# [Task requirements]
Leave the pictures aside and copy all the data exactly.

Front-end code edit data
·····

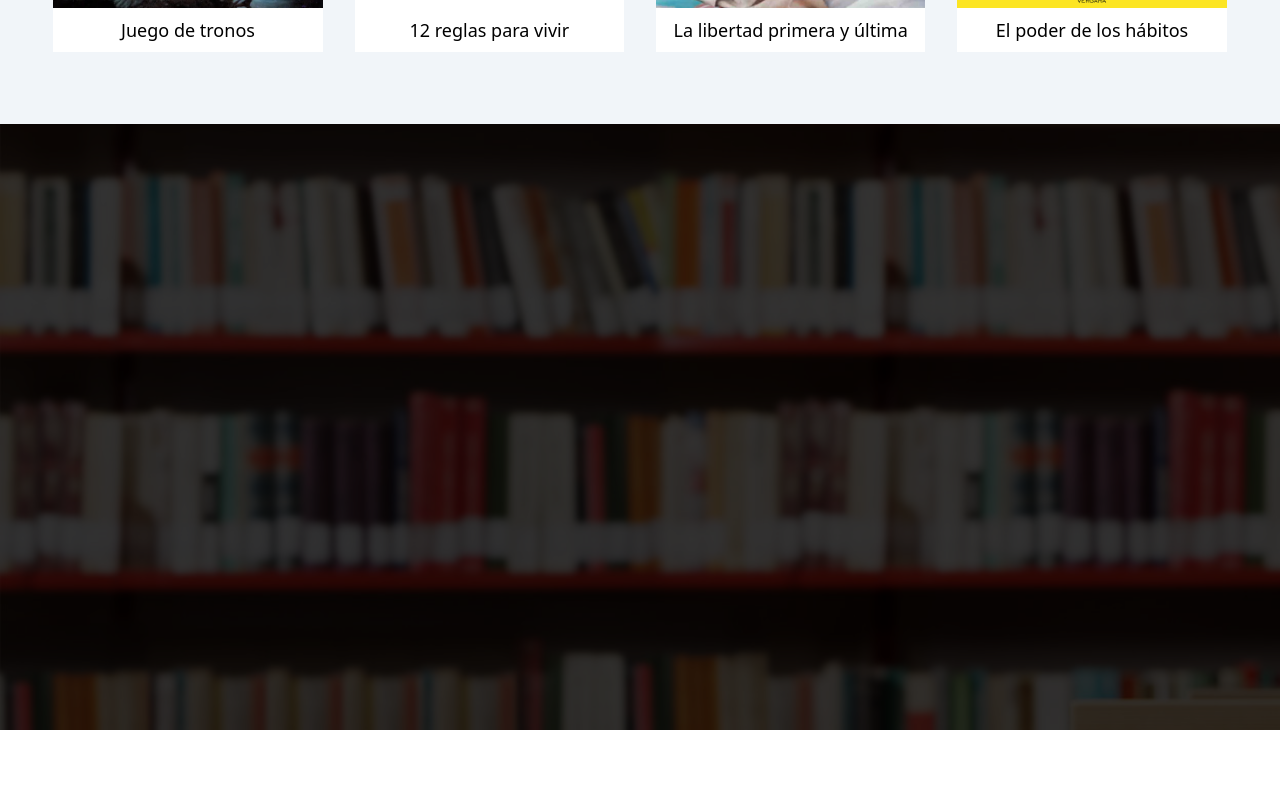
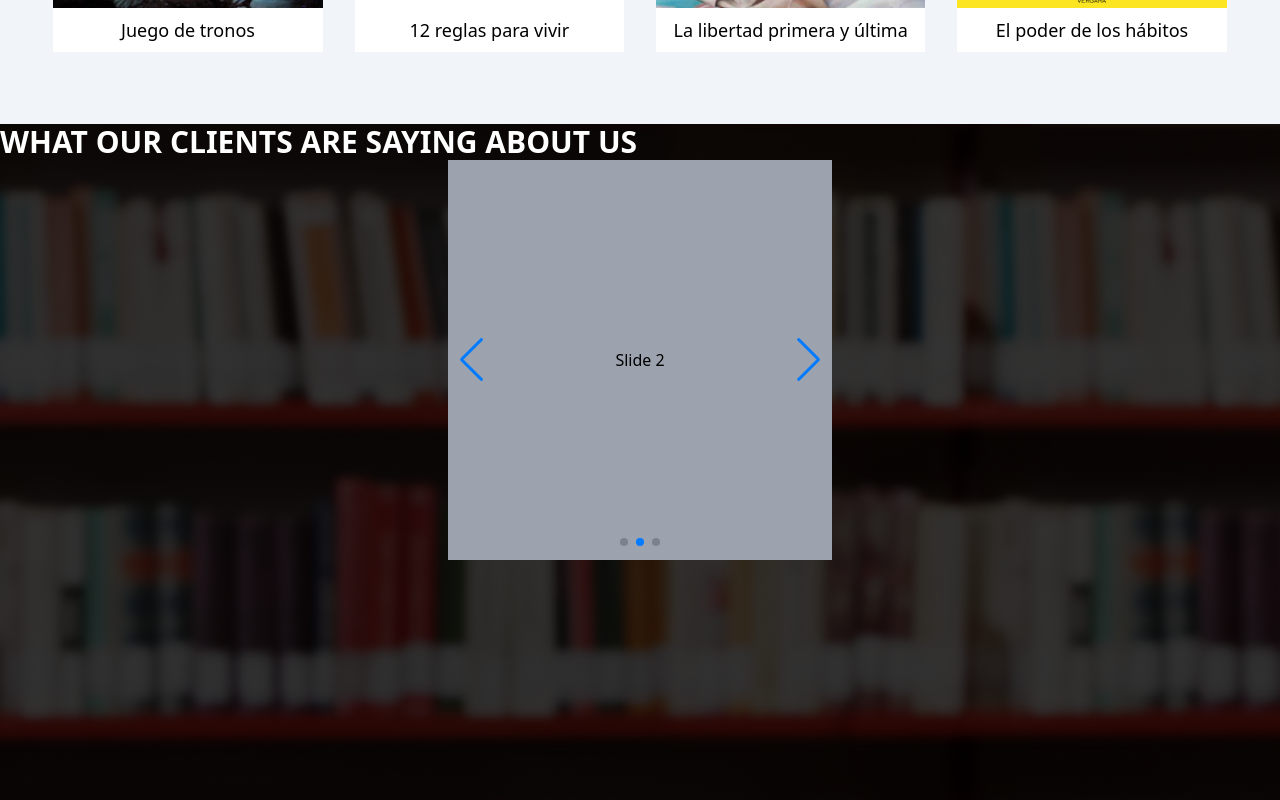
Before and after one commit to emmanuel-cruz-dev/literarium, a React (Vite) app: page / in a window 1280 px wide. Shown: the part 2180-2980 px from the top of the page. Built offline with nearby package versions, Linux system fonts and the light colour scheme.

Commit message:
integrando swiper a Testimonies

```diff
--- a/src/components/Testimonies.tsx
+++ b/src/components/Testimonies.tsx
@@ -1,14 +1,44 @@
-import Background from "../assets/images/testimonials-bg.jpg";
+import { Swiper, SwiperSlide } from "swiper/react";
+import { Navigation, Autoplay, Pagination } from "swiper/modules";
 
 const Testimonies = () => {
   return (
-    <section className="relative bg-black">
+    <section className="testimonies" id="testimonies">
       <article>
-        <img
-          className="testimonies__background-image w-screen"
-          src={Background}
-          alt=""
-        />
+        <h2 className="uppercase text-white font-semibold text-3xl">
+          What Our Clients Are Saying About Us
+        </h2>
+        <div>
+          <Swiper
+            modules={[Navigation, Autoplay, Pagination]}
+            spaceBetween={30}
+            slidesPerView={1}
+            navigation
+            pagination={{ clickable: true }}
+            loop={true}
+            autoplay={{
+              delay: 5000,
+              disableOnInteraction: false,
+            }}
+            className="w-96 h-[400px]" // Clases de Tailwind
+          >
+            <SwiperSlide>
+              <div className="flex justify-center items-center bg-gray-300 h-full">
+                Slide 1
+              </div>
+            </SwiperSlide>
+            <SwiperSlide>
+              <div className="flex justify-center items-center bg-gray-400 h-full">
+                Slide 2
+              </div>
+            </SwiperSlide>
+            <SwiperSlide>
+              <div className="flex justify-center items-center bg-gray-500 h-full">
+                Slide 3
+              </div>
+            </SwiperSlide>
+          </Swiper>
+        </div>
       </article>
     </section>
   );
--- a/src/styles/App.css
+++ b/src/styles/App.css
@@ -376,6 +376,12 @@
  *             Fin: Blog               *
  ***************************************/
 
-.testimonies__background-image {
-  opacity: 0.2;
+.testimonies {
+  background-image: linear-gradient(rgba(0, 0, 0, 0.8), rgba(0, 0, 0, 0.8)),
+    url("../assets/images/testimonials-bg.jpg");
+  background-size: cover;
+  background-position: center;
+  background-repeat: no-repeat;
+  width: 100vw;
+  height: 100vh;
 }
```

·····

# [Task output]
Before and after one commit to emmanuel-cruz-dev/literarium, a React (Vite) app: page / in a window 1280 px wide. Shown: the part 2180-2980 px from the top of the page. Built offline with nearby package versions, Linux system fonts and the light colour scheme.

Commit message:
integrando swiper a Testimonies

```diff
--- a/src/components/Testimonies.tsx
+++ b/src/components/Testimonies.tsx
@@ -1,14 +1,44 @@
-import Background from "../assets/images/testimonials-bg.jpg";
+import { Swiper, SwiperSlide } from "swiper/react";
+import { Navigation, Autoplay, Pagination } from "swiper/modules";
 
 const Testimonies = () => {
   return (
-    <section className="relative bg-black">
+    <section className="testimonies" id="testimonies">
       <article>
-        <img
-          className="testimonies__background-image w-screen"
-          src={Background}
-          alt=""
-        />
+        <h2 className="uppercase text-white font-semibold text-3xl">
+          What Our Clients Are Saying About Us
+        </h2>
+        <div>
+          <Swiper
+            modules={[Navigation, Autoplay, Pagination]}
+            spaceBetween={30}
+            slidesPerView={1}
+            navigation
+            pagination={{ clickable: true }}
+            loop={true}
+            autoplay={{
+              delay: 5000,
+              disableOnInteraction: false,
+            }}
+            className="w-96 h-[400px]" // Clases de Tailwind
+          >
+            <SwiperSlide>
+              <div className="flex justify-center items-center bg-gray-300 h-full">
+                Slide 1
+              </div>
+            </SwiperSlide>
+            <SwiperSlide>
+              <div className="flex justify-center items-center bg-gray-400 h-full">
+                Slide 2
+              </div>
+            </SwiperSlide>
+            <SwiperSlide>
+              <div className="flex justify-center items-center bg-gray-500 h-full">
+                Slide 3
+              </div>
+            </SwiperSlide>
+          </Swiper>
+        </div>
       </article>
     </section>
   );
--- a/src/styles/App.css
+++ b/src/styles/App.css
@@ -376,6 +376,12 @@
  *             Fin: Blog               *
  ***************************************/
 
-.testimonies__background-image {
-  opacity: 0.2;
+.testimonies {
+  background-image: linear-gradient(rgba(0, 0, 0, 0.8), rgba(0, 0, 0, 0.8)),
+    url("../assets/images/testimonials-bg.jpg");
+  background-size: cover;
+  background-position: center;
+  background-repeat: no-repeat;
+  width: 100vw;
+  height: 100vh;
 }
```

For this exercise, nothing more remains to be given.